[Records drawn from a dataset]
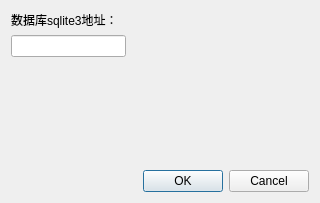
Qt form uis/setting.ui (jiaoyangkuohai/wallet) before a commit.
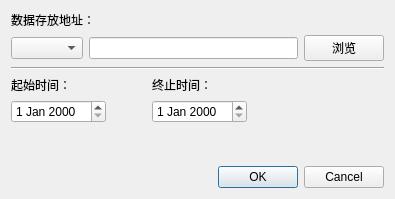
The same form after that commit.

What changed in the file:
```diff
--- a/uis/setting.ui
+++ b/uis/setting.ui
@@ -6,26 +6,63 @@
    <rect>
     <x>0</x>
     <y>0</y>
-    <width>320</width>
-    <height>203</height>
+    <width>395</width>
+    <height>199</height>
    </rect>
   </property>
   <property name="windowTitle">
    <string>Dialog</string>
   </property>
+  <layout class="QGridLayout" name="gridLayout_3">
+   <item row="0" column="0">
   <layout class="QGridLayout" name="gridLayout">
    <item row="0" column="0">
-    <layout class="QVBoxLayout" name="verticalLayout">
-     <item>
       <widget class="QLabel" name="label">
        <property name="text">
-        <string>数据库sqlite3地址：</string>
+        <string>数据存放地址：</string>
        </property>
       </widget>
+     </item>
+     <item row="1" column="0">
+      <layout class="QHBoxLayout" name="horizontalLayout">
+       <item>
+        <widget class="QComboBox" name="comboBox"/>
      </item>
      <item>
       <widget class="QLineEdit" name="lineEdit"/>
      </item>
+       <item>
+        <widget class="QPushButton" name="pushButton">
+         <property name="text">
+          <string>浏览</string>
+         </property>
+        </widget>
+       </item>
+      </layout>
+     </item>
+    </layout>
+   </item>
+   <item row="1" column="0">
+    <widget class="Line" name="line">
+     <property name="orientation">
+      <enum>Qt::Horizontal</enum>
+     </property>
+    </widget>
+   </item>
+   <item row="2" column="0">
+    <layout class="QGridLayout" name="gridLayout_2">
+     <item row="0" column="0">
+      <layout class="QVBoxLayout" name="verticalLayout">
+       <item>
+        <widget class="QLabel" name="label_2">
+         <property name="text">
+          <string>起始时间：</string>
+         </property>
+        </widget>
+       </item>
+       <item>
+        <widget class="QDateEdit" name="dateEdit"/>
+       </item>
     </layout>
    </item>
    <item row="0" column="1">
@@ -33,28 +70,60 @@
      <property name="orientation">
       <enum>Qt::Horizontal</enum>
      </property>
+       <property name="sizeType">
+        <enum>QSizePolicy::Fixed</enum>
+       </property>
      <property name="sizeHint" stdset="0">
       <size>
-       <width>177</width>
-       <height>17</height>
+         <width>40</width>
+         <height>20</height>
       </size>
      </property>
     </spacer>
    </item>
-   <item row="1" column="0">
+     <item row="0" column="2">
+      <layout class="QVBoxLayout" name="verticalLayout_2">
+       <item>
+        <widget class="QLabel" name="label_3">
+         <property name="text">
+          <string>终止时间：</string>
+         </property>
+        </widget>
+       </item>
+       <item>
+        <widget class="QDateEdit" name="dateEdit_2"/>
+       </item>
+      </layout>
+     </item>
+     <item row="0" column="3">
+      <spacer name="horizontalSpacer_2">
+       <property name="orientation">
+        <enum>Qt::Horizontal</enum>
+       </property>
+       <property name="sizeHint" stdset="0">
+        <size>
+         <width>40</width>
+         <height>20</height>
+        </size>
+       </property>
+      </spacer>
+     </item>
+    </layout>
+   </item>
+   <item row="3" column="0">
     <spacer name="verticalSpacer">
      <property name="orientation">
       <enum>Qt::Vertical</enum>
      </property>
      <property name="sizeHint" stdset="0">
       <size>
-       <width>109</width>
-       <height>105</height>
+       <width>20</width>
+       <height>37</height>
       </size>
      </property>
     </spacer>
    </item>
-   <item row="2" column="0" colspan="2">
+   <item row="4" column="0">
     <widget class="QDialogButtonBox" name="buttonBox">
      <property name="orientation">
       <enum>Qt::Horizontal</enum>
```
Lines whose indentation alone changed are shown as unchanged.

### TASK GOAL
The reply should be nothing but the number of lines in the entries that include "spacer".

### WRITTEN ANSWER
5